To be clean, content, committed, to engage in studies, and to completely give yourself to God are the Niyamas. Again, this is a simple explanation, but this is not an easy road. Again, to follow Niyama will bring you happiness.
How many people wake up to complain every day of their life? How many people are clean in mind and body? How many people do not bother to finish anything? We do not have to pursue this line of thinking further.
The point Maharishi Patanjali makes, with the first two limbs, has nothing to do with drinking coffee or any other trivial matter.

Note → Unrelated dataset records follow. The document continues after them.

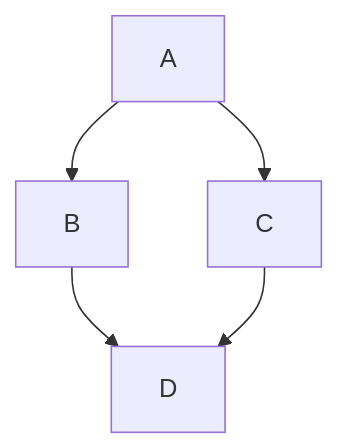
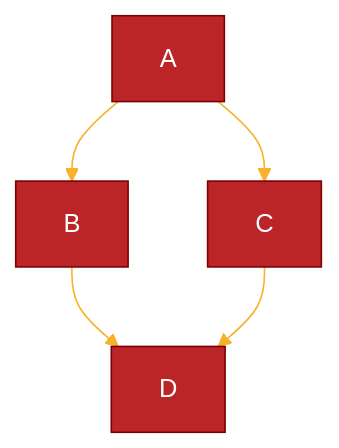
One commit to pandoc-ext/diagram changed the diagram in test/input-mermaid.md. Above: the diagram before and after it, drawn with Mermaid. The commit also changed 3 other files, not shown here.

````diff
--- a/test/input-mermaid.md
+++ b/test/input-mermaid.md
@@ -5,9 +5,22 @@
 ``` mermaid
 %%| filename: flowchart
 %%| fig-cap: A simple flowchart.
+%%{
+  init: {
+    'theme': 'base',
+    'themeVariables': {
+      'primaryColor': '#BB2528',
+      'primaryTextColor': '#fff',
+      'primaryBorderColor': '#7C0000',
+      'lineColor': '#F8B229',
+      'secondaryColor': '#006100',
+      'tertiaryColor': '#fff'
+    }
+  }
+}%%
 graph TD;
     A-->B;
     A-->C;
     B-->D;
     C-->D;
 ```
````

It is not an easy road to behave with kindness, tolerance, compassion, and give time or money to those who need it. Just by listening to someone who needs it, you a being a “good Yogi.”
Therefore, in a Yoga instructor certification course, interns should learn the Yoga Sutras and the Hatha Yoga Pradipika. Beyond this, an overview of the Gheranda Samhita, Bhagavad Gita, and the Upanishads would be useful. Time places limitations on the depth of learning involved within a 200-hour course, so interns should be advised to make self-study (Svadhyaya) a part of their daily life.
© Copyright 2008 – Paul Jerard / Aura Publications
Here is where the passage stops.